ONTARIO: Food bank focuses on food safety
Posted: April 27th, 2009 - 10:39am
Glen Watts, president, Neighbour to Neighbour, Hamilton, The Hamilton Spectator writes regarding, 'Food safety practices need to be applied to food banks, too' (Letters, April 22), to say that food banks do focus on food safety practices. Our food bank in the Neighbour to Neighbour Centre on the Hamilton Mountain has clear internal and external policies.
When we receive food donations, volunteers sort all the food and check every expiration date. Any food past its due date is automatically thrown out. The dates are checked again by our volunteer shelf stockers and our volunteer food bank workers.
We are set up like a grocery store. Clients shop for themselves, so they choose the items they want and can check the dates one more time. If an item slips through this four-step process and the client gets home and finds they have an item past due, they contact us and we replace it.
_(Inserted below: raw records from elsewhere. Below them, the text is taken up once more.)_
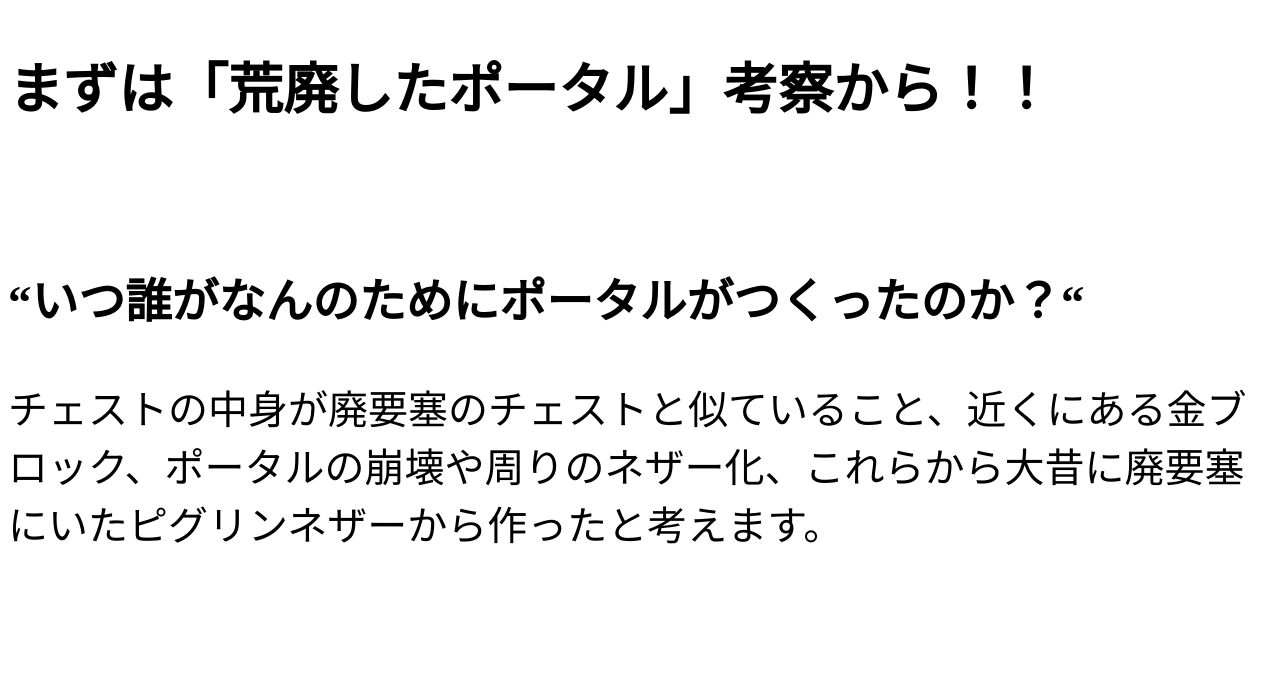
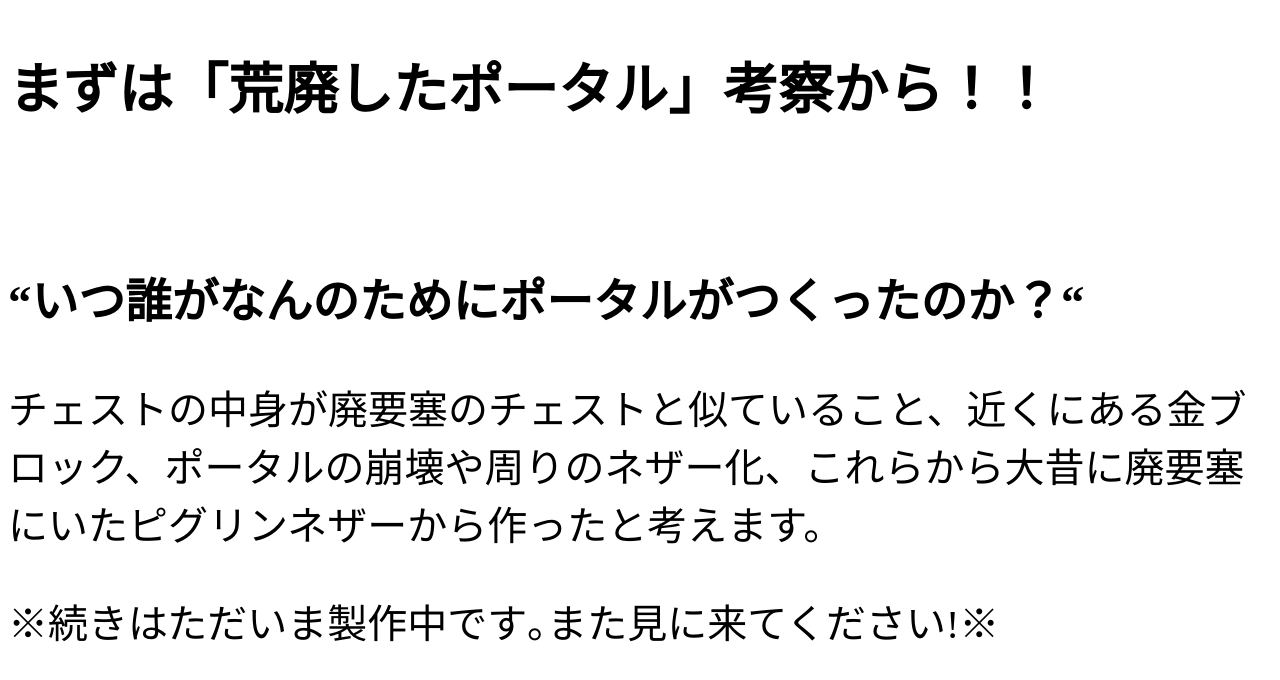
Before and after one commit to taimicraft/taimicraft.github.io, a plain HTML site: page index.html in a window 1280 px wide. Shown: the part 1305-1985 px from the top of the page. Before the commit the page ends 1897 px from the top, so only its background shows below. Drawn offline with Linux system fonts and the light colour scheme.

Commit message:
Add note about ongoing content development
Added a note indicating that the content is under construction and invites readers to revisit.

```diff
--- a/index.html
+++ b/index.html
@@ -35,6 +35,6 @@
     <br>
     <h3>“いつ誰がなんのためにポータルがつくったのか？“</h3>
     <p>チェストの中身が廃要塞のチェストと似ていること、近くにある金ブロック、ポータルの崩壊や周りのネザー化、これらから大昔に廃要塞にいたピグリンネザーから作ったと考えます。</p>
-
+    <p>※続きはただいま製作中です｡また見に来てください!※</p>
 </body>
 </html>
```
From time to time we do receive bread or pasta that comes to us with pests in it from the original source. We immediately isolate and dispose of it. To protect the quality of these foods, we store pasta in a walk-in cooler and bread in an enclosed storage facility. We rotate our inventory based on due dates, a further reflection of our attention to quality and freshness.
We monitor food recalls through the Canadian Food Inspection Agency. We are regularly inspected by the city's Public Health Services, have passed every inspection and keep records of these inspections. Public health advises us of any food safety issues in the Hamilton area.
We believe all people deserve to be treated with dignity and respect, and our food practices reflect this.
I invite the letter writer to tour our centre. She might also consider becoming a volunteer and joining others who work hard to ensure this necessary service continues.